====== Data for processing
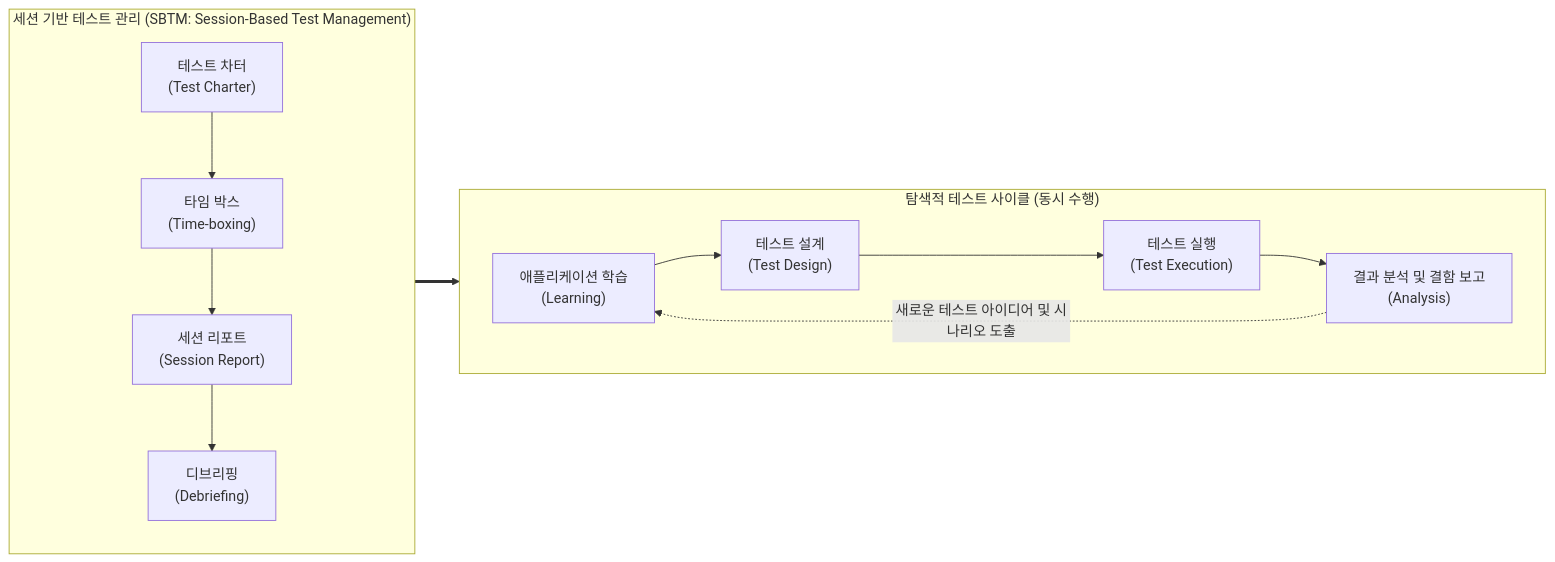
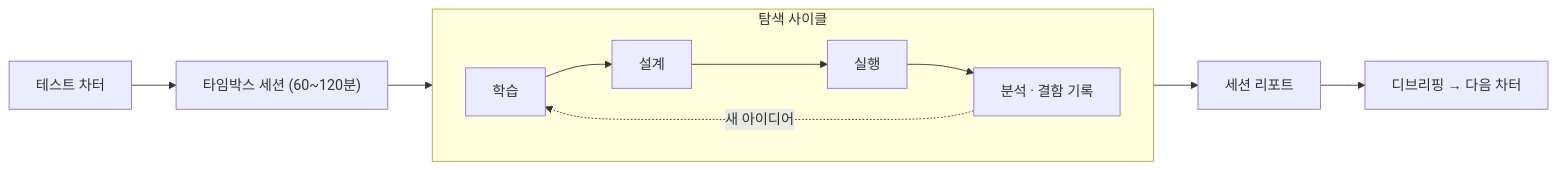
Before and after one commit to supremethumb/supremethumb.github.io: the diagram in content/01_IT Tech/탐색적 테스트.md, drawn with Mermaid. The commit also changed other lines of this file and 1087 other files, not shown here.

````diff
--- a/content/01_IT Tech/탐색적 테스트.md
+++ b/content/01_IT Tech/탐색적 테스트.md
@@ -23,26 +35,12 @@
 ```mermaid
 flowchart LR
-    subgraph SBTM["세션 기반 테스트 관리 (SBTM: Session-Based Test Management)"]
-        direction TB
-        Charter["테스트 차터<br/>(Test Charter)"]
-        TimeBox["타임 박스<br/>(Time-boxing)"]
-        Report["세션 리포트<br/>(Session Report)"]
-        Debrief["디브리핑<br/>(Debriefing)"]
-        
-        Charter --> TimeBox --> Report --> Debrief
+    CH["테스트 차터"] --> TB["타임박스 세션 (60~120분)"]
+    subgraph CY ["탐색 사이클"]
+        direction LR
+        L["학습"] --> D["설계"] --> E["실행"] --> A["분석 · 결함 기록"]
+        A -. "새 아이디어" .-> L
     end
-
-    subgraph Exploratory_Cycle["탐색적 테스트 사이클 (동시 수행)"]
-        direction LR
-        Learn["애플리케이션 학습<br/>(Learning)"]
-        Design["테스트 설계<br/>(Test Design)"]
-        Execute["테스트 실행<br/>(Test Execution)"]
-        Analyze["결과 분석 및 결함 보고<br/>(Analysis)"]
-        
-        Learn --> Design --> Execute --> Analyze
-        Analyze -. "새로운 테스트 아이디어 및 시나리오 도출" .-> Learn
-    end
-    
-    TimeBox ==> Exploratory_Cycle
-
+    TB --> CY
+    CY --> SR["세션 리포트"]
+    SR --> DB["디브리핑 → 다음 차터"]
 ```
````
============
====== Data for processing
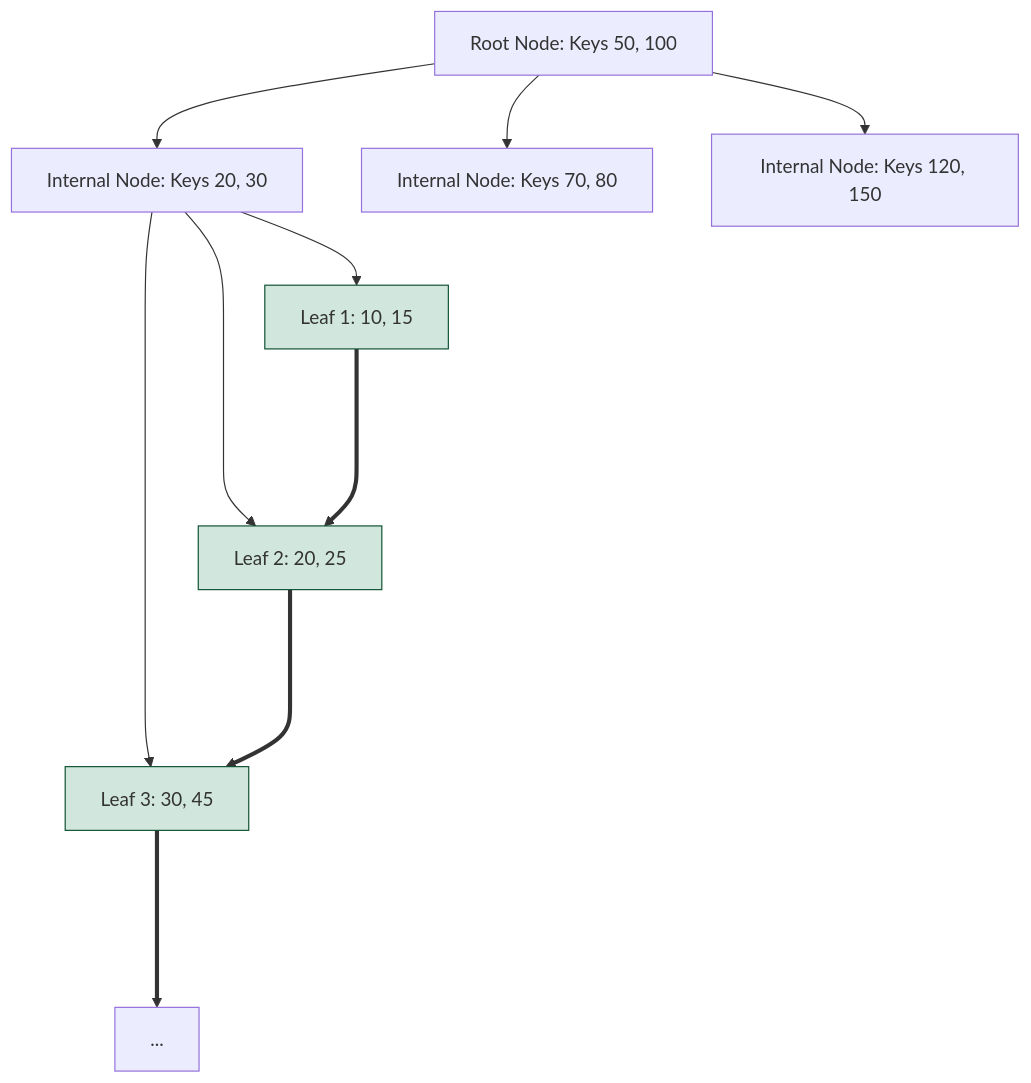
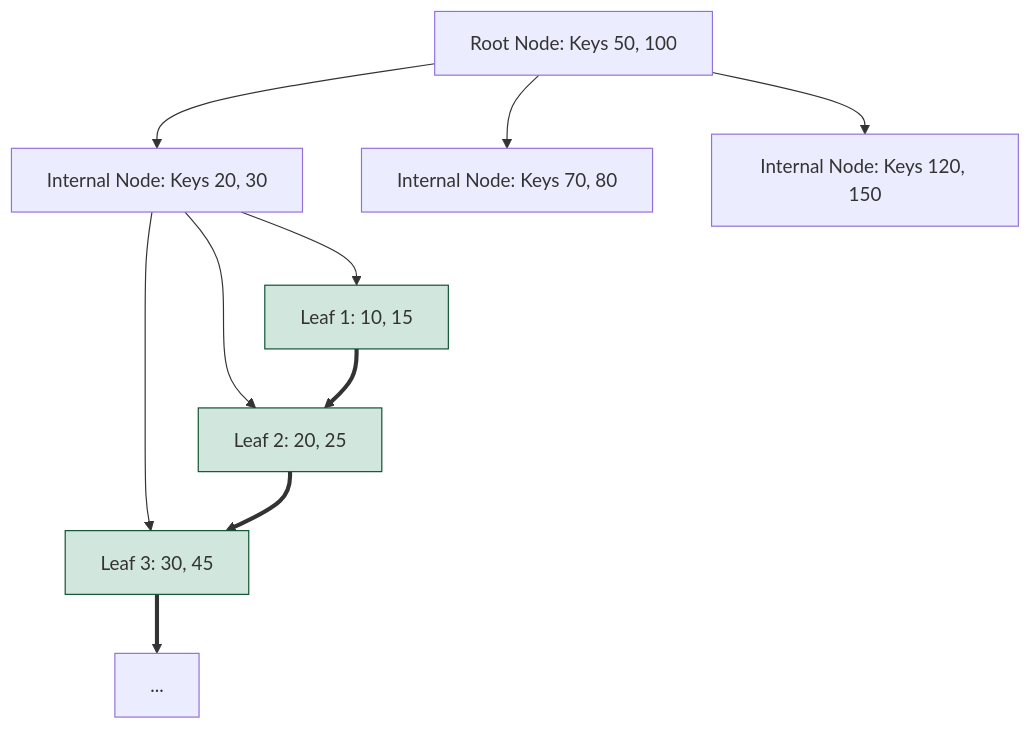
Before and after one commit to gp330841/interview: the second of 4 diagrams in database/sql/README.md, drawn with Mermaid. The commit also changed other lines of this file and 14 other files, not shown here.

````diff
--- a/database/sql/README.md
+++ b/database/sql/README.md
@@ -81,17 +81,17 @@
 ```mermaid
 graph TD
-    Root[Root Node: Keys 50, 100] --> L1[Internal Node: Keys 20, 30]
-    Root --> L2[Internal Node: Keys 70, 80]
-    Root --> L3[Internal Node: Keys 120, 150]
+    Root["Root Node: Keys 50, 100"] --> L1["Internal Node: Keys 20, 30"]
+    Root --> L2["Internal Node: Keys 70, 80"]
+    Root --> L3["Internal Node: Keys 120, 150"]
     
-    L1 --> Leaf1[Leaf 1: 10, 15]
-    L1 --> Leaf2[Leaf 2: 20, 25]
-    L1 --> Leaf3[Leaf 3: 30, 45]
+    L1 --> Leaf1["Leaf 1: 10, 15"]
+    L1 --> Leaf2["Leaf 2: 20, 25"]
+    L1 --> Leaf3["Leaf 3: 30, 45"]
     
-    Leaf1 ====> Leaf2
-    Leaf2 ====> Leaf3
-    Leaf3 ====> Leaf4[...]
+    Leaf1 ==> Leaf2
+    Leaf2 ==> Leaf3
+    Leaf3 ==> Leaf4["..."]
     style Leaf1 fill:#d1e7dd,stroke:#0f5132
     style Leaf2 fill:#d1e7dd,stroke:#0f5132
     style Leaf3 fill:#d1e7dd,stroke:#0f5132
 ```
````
============
Task objective:
The answer must be every line of the listing that holds the word "Analyze".

Exercise result:
-        Analyze["결과 분석 및 결함 보고<br/>(Analysis)"]
-        Learn --> Design --> Execute --> Analyze
-        Analyze -. "새로운 테스트 아이디어 및 시나리오 도출" .-> Learn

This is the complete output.